Buying an engagement ring is usually an exciting process, but it can be challenging too. But no worries – it will get overall easier with a little preparation and some basic tips for finding the perfect piece.
Defining Your Budget
Marriage and building a new life with someone can be expensive, but by buying an engagement ring you can afford, you can reduce all that financial stress and anxiety. Forget about society’s outdated expectations. Let the focus be your partner and your future together.
Her Personality and Lifestyle
This will be easy – just look at her other jewelry. White gold or yellow gold? Simple or intricate designs? Look at her clothing style too. For example, if floral dresses are her thing, an ornate ring might appeal to her. If her fashion sense is more on the sharp and sleek side, give her a platinum beveled ring. If she leads an active lifestyle, get her a flush or bezel setting where the diamond wouldn’t be sticking out as much.

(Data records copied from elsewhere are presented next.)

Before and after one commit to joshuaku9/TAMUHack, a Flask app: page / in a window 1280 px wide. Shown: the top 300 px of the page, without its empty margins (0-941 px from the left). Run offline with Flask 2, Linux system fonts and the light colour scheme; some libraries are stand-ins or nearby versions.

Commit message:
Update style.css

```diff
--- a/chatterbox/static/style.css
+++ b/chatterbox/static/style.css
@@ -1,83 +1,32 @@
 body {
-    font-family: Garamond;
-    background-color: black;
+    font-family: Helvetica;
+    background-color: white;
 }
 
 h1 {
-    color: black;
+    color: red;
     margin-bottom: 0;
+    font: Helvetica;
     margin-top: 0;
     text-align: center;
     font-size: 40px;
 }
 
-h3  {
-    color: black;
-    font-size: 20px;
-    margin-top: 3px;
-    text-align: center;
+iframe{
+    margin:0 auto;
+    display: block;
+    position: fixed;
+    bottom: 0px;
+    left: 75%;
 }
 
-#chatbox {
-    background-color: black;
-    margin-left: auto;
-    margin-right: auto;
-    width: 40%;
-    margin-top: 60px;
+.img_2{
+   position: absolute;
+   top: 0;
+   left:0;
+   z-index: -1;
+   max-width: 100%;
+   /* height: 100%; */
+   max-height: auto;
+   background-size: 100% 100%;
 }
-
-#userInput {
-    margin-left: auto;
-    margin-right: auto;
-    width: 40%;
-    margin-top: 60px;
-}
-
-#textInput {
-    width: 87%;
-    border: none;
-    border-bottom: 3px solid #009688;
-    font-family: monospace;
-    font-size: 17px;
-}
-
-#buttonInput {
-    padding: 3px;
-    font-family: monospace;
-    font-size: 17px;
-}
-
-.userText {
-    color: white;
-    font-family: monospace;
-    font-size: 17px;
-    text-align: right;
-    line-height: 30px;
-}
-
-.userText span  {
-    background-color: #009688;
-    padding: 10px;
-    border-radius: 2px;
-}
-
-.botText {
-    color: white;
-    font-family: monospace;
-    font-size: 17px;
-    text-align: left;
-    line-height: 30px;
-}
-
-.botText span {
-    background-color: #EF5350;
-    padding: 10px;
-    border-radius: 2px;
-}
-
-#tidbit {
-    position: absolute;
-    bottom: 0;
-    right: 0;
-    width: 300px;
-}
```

The following are the four C’s of diamonds – Cut, Color, Clarity and Carat – which basically dictate the gem’s quality and beauty:

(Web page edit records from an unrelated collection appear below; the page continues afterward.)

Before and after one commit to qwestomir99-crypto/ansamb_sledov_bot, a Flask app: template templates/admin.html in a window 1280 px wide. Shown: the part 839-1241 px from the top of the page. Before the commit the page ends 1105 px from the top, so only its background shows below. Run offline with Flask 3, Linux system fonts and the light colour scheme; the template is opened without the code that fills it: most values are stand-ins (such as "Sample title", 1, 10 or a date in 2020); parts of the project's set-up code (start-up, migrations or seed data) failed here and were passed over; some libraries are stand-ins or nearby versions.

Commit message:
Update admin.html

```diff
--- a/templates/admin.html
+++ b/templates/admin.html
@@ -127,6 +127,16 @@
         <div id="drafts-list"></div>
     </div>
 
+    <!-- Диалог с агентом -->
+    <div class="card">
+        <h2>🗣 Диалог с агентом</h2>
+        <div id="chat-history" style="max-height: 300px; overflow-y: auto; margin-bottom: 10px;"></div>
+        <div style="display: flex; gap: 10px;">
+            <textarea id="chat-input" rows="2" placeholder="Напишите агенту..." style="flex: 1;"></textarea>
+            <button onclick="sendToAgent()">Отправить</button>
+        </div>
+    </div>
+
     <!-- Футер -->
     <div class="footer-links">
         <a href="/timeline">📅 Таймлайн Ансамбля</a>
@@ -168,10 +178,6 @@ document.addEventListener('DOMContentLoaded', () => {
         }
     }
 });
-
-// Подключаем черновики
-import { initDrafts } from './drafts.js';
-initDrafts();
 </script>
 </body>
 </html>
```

Cut – This is the first definer of a diamond’s beauty.
Color – Go for a diamond in the G-I range, which is almost colorless. These diamonds are far cheaper than the completely colorless ones in the D-F range, and the naked eye won’t be able to notice the difference.
Clarity – When it comes to what actually makes a difference to the naked eye, clarity is offers the best value.
Carat (Weight) – When you’re done grading a diamond on the first three C’s, get the biggest carat that is affordable to you.
Certainly, you should ask for a lab certification for the diamond, but keep in mind that not all diamond certificates are created equal. The most trusted laboratories are the the GIA and AGS.
Selecting the Right Metal
Platinum, yellow gold, white gold, and rose gold are your four key options when it comes to your setting metal. White gold costs far less than yellow gold (though they look the same) and is also easier to maintain than platinum. When choosing between 14K and 18K gold, remember that their main difference is their alloy composition – 18K has more gold than 14K. More people prefer 14k gold because of its lower cost, although it’s just as beautiful as 18K gold, and also because it’s more durable (gold by itself is too soft).